▶ Work order
Scan the entries line by line and return those with "index".

--- Data shown Enclosed Below ---

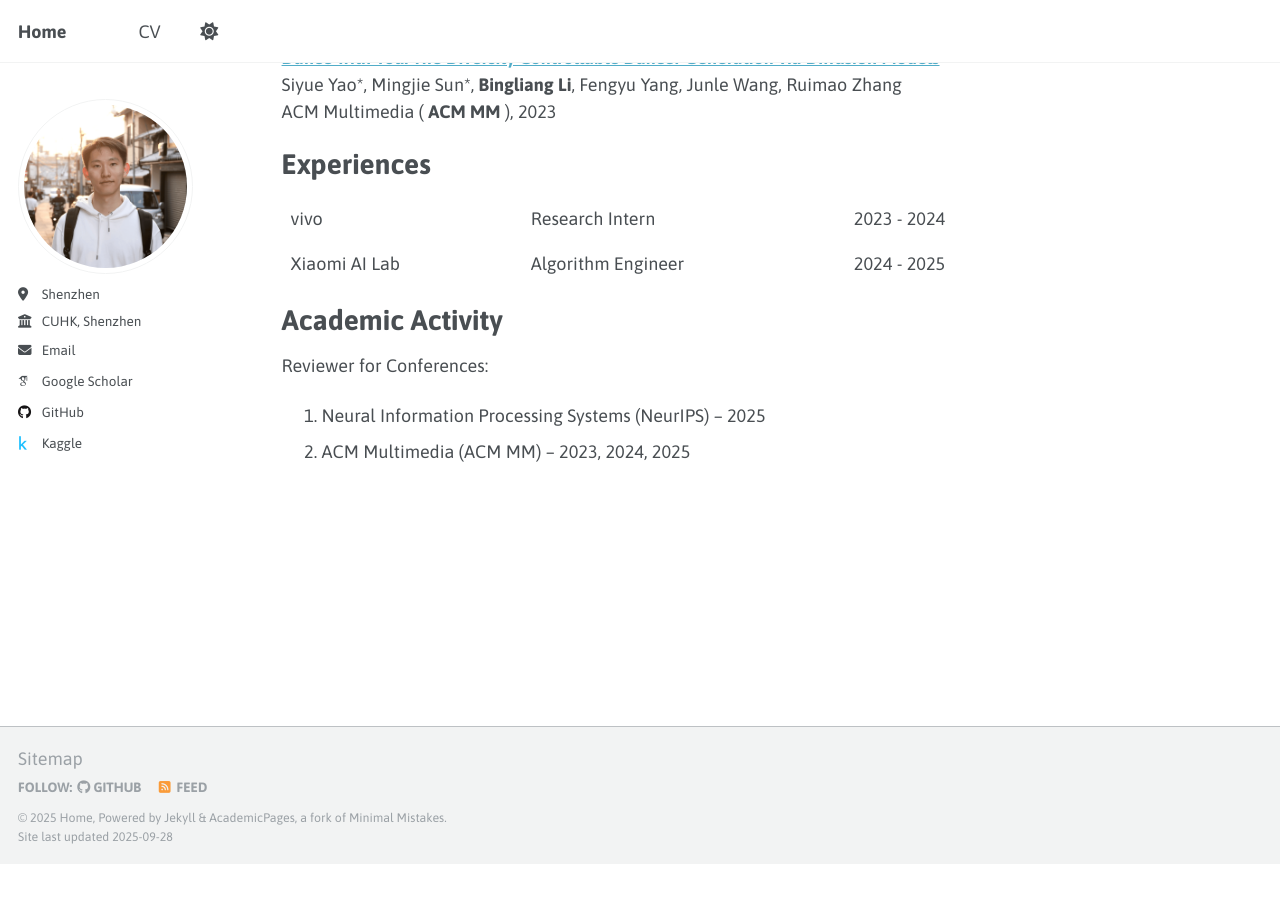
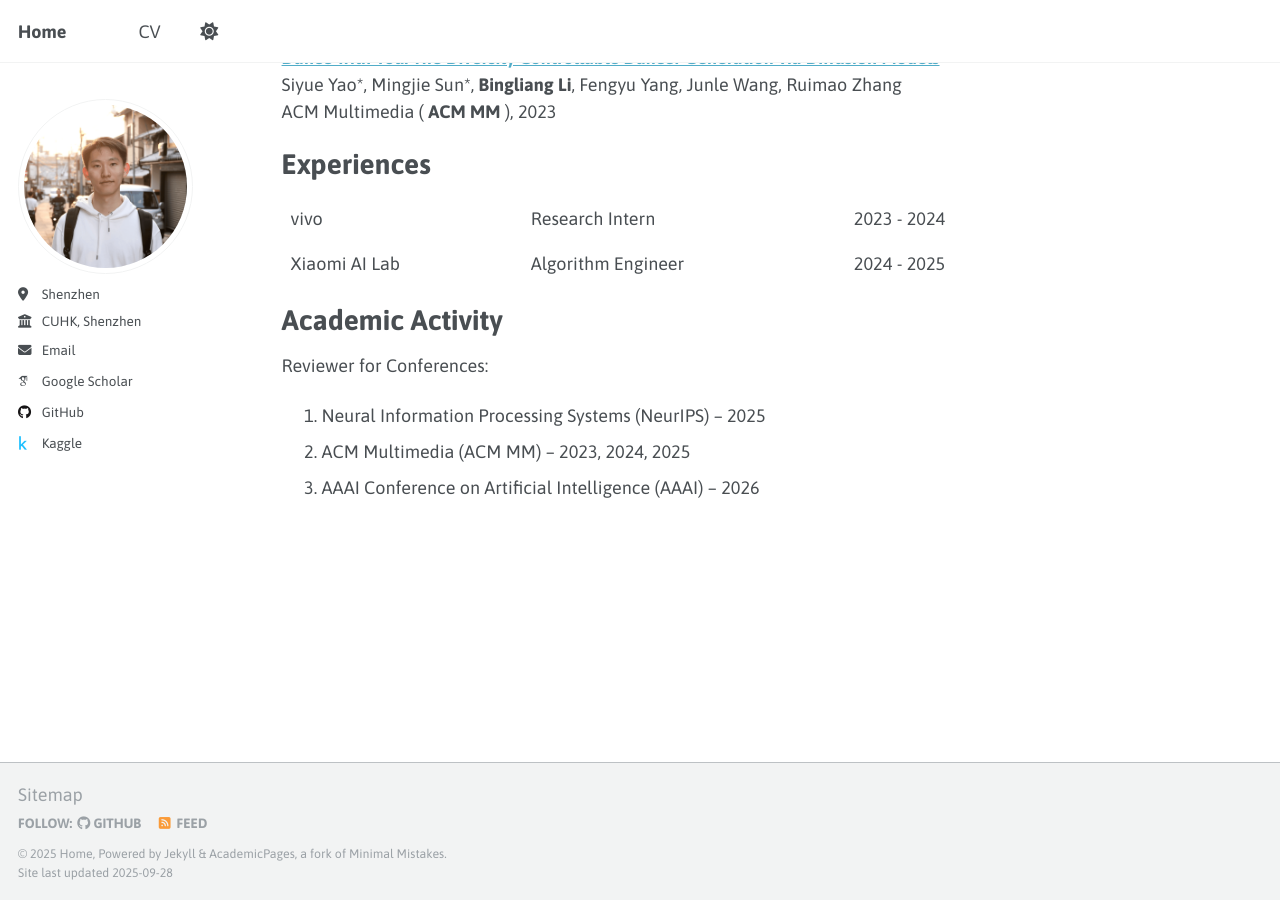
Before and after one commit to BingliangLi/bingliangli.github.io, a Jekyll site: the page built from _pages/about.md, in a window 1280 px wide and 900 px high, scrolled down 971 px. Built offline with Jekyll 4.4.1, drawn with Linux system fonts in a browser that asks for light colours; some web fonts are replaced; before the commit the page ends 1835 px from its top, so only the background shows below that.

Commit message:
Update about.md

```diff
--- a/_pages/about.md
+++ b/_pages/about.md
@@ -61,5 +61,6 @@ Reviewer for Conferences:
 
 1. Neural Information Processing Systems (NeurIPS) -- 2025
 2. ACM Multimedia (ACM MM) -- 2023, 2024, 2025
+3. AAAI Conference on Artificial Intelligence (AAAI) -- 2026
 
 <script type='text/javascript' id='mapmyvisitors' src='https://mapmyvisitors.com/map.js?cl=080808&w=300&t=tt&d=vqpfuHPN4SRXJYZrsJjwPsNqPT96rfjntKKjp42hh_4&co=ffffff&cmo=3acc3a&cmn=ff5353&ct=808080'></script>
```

--- End of Enclosed Data shown ---
--- Data shown Enclosed Below ---

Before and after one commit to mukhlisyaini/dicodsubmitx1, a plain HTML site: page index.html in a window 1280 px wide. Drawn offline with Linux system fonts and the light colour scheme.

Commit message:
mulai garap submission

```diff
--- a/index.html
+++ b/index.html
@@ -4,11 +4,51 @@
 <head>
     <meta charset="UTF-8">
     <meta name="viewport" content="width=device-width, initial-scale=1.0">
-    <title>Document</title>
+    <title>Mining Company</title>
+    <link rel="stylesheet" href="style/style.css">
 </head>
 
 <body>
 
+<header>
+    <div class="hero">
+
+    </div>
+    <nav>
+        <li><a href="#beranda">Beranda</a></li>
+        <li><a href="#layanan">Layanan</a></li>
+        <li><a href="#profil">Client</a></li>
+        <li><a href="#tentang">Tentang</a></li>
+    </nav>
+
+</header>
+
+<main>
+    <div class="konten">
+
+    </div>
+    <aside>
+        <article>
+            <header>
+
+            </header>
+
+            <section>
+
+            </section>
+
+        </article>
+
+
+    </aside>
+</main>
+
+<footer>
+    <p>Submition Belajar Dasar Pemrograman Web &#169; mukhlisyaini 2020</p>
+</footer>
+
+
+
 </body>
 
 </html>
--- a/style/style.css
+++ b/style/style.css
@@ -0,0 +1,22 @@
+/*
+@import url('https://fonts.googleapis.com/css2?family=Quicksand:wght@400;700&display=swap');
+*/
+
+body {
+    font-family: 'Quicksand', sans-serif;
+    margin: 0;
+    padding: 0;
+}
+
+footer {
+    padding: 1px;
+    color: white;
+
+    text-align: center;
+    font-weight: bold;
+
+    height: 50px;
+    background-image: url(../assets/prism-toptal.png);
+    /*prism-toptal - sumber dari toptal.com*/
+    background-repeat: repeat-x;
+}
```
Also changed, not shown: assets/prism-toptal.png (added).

--- End of Enclosed Data shown ---
--- Data shown Enclosed Below ---

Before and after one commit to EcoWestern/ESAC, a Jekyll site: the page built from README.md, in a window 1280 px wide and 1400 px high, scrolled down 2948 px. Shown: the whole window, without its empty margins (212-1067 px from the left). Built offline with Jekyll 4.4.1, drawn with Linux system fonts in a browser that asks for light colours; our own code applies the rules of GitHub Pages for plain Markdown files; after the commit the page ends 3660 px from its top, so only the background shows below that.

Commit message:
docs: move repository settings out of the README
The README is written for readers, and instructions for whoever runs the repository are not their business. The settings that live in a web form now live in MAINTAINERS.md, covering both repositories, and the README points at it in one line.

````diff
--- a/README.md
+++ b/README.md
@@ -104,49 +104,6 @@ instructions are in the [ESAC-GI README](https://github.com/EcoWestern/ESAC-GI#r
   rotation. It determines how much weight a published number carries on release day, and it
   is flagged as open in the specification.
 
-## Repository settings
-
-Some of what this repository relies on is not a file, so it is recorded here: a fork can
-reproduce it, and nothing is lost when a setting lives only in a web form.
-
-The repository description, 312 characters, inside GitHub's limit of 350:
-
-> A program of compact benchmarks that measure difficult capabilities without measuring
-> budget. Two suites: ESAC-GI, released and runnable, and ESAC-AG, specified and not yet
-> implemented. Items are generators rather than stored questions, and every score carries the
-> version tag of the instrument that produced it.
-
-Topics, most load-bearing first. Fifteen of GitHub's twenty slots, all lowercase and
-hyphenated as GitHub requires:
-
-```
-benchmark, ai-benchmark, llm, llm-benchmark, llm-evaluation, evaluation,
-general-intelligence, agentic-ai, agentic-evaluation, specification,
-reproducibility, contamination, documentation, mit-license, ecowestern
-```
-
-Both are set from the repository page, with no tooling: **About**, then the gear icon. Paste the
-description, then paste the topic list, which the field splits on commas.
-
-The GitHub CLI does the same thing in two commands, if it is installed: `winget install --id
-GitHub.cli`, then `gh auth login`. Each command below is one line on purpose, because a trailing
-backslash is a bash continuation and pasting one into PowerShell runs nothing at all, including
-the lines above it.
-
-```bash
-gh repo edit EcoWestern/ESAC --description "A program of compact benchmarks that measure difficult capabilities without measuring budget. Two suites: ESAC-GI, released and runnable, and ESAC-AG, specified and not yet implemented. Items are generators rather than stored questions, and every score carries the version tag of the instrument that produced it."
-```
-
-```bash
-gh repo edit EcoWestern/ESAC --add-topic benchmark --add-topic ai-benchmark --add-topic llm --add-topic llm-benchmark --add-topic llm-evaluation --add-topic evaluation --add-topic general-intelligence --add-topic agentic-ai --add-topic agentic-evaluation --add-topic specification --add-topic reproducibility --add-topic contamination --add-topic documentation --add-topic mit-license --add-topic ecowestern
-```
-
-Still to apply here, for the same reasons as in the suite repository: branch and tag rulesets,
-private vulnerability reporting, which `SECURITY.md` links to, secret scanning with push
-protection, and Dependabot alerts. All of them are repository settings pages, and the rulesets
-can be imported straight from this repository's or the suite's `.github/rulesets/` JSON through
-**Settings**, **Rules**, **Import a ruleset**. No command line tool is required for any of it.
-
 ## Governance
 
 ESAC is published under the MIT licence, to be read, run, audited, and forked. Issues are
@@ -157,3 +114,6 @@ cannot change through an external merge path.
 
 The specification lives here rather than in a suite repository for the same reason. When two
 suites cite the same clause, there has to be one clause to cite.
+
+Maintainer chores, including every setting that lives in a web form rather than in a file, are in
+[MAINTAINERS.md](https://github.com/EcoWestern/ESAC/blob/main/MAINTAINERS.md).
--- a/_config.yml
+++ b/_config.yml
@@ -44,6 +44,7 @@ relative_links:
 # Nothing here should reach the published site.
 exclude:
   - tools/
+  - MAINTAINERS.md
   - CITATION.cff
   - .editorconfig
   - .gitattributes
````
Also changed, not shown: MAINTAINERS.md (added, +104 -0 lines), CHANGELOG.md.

--- End of Enclosed Data shown ---

▶ Completed exercise
Before and after one commit to mukhlisyaini/dicodsubmitx1, a plain HTML site: page index.html in a window 1280 px wide. Drawn offline with Linux system fonts and the light colour scheme.
--- a/index.html
+++ b/index.html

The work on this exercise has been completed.